Another benefit of transparency is that problems are more likely to be raised early on, which means they can be addressed sooner. This helps prevent potential escalation.
6. Shock your team to break the cycle - If you’ve had a bad week and the atmosphere is very negative, then do something different that will quickly shock the team back on track. Pulling everyone together for a motivational speech (or ticking off) is one thing, but why not go for the element of surprise. Mix it up by changing the setting, or doing some totally random activity together that will help everyone blow off some steam and recharge their batteries.
7. Set out a clear career path - Motivate team members by giving them a reason to work hard that goes beyond their immediate financial rewards and pay package. Encourage them to constantly be learning new things and trying new strategies. Make sure they are properly trained on all available tools and systems and that they are confident in using them to the full. Even the most proficient user can often benefit from a refresher and technology is also developing all the time, so functions may be enhanced since they last received training.

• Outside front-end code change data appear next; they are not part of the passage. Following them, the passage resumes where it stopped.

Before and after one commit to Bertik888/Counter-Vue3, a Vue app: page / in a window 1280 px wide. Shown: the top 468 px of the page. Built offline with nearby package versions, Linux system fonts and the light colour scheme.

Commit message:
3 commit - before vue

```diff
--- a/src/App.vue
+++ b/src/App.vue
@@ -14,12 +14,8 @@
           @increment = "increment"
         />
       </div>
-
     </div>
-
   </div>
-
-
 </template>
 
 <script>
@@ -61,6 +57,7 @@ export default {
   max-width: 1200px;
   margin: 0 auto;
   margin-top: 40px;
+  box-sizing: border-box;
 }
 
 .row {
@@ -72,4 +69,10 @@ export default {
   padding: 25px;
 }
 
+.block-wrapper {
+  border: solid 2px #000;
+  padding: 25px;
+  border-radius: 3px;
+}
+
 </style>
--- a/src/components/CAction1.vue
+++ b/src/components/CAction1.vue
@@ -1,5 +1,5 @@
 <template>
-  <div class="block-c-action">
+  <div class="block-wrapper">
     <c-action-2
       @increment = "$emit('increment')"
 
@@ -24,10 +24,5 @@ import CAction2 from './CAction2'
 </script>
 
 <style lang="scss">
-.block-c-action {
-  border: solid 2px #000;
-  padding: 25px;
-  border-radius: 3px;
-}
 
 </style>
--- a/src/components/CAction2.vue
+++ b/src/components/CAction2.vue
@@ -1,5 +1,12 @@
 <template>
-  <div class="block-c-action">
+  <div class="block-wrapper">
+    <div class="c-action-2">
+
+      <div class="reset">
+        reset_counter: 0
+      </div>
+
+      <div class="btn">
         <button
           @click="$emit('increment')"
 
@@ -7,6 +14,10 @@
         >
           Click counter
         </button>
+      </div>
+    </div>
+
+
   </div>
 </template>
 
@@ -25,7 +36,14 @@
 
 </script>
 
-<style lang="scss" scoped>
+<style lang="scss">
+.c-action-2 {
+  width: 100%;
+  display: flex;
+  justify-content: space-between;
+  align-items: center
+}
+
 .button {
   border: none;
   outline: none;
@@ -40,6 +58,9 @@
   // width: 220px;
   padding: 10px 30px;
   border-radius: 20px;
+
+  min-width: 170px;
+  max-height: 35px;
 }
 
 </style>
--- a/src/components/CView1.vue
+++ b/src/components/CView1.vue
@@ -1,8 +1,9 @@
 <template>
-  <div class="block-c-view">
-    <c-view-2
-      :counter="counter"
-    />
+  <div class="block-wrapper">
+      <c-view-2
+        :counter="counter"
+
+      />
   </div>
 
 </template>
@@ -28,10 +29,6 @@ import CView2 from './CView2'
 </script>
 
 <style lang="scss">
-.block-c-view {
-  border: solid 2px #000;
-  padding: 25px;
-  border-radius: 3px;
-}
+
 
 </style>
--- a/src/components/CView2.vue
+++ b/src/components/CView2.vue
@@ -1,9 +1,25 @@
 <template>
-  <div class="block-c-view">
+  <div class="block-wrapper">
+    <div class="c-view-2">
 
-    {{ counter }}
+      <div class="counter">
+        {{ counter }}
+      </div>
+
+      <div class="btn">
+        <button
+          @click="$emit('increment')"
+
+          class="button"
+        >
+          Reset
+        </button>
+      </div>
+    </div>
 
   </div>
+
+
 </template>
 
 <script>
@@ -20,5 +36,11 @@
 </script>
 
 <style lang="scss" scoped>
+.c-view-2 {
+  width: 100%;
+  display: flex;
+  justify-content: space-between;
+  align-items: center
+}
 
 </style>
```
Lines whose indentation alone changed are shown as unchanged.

8. Give praise where it’s due – Assess how you currently celebrate wins - both big and small. Praise shouldn’t just be reserved for landing new contracts. If someone handles an awkward conversation well, creates a lead from a surprising situation, or has taken a positive in some other way, then show your appreciation. It may seem a small thing to you, but could be a big deal for the individual.
9. Remember, all work and no play…Make sure you also encourage the team to get to know each other better outside of the work setting. Social activities can be a great team building exercise, as well as a chance to unwind, which can be just as important for recharging the energy levels.
Other issues to consider:
- Is your existing sales structure right?
Think about your current sales structure. Is it right for your type of business and what you’re trying to achieve? The sales team you need when you’re a start-up will be very different to the one you require further down the line. Recognise what changes you need to make to ensure your sales structure is the optimal size and structure to attain your business goals. This will improve both performance and your results in the long run.
- Are you recruiting the type of sales people you really need?
There are many different selling styles. Look at the team you have together and assess where there may be gaps, or improvements could be made. Having the best mix of sales people is key for the ongoing success of your business. Think whether you need more lone wolf types who can pull in the business, or an informant type who can successfully deliver facts and figures to a client.
Check out this blog for more advice on recruiting the strongest team: What does your perfect sales team look like?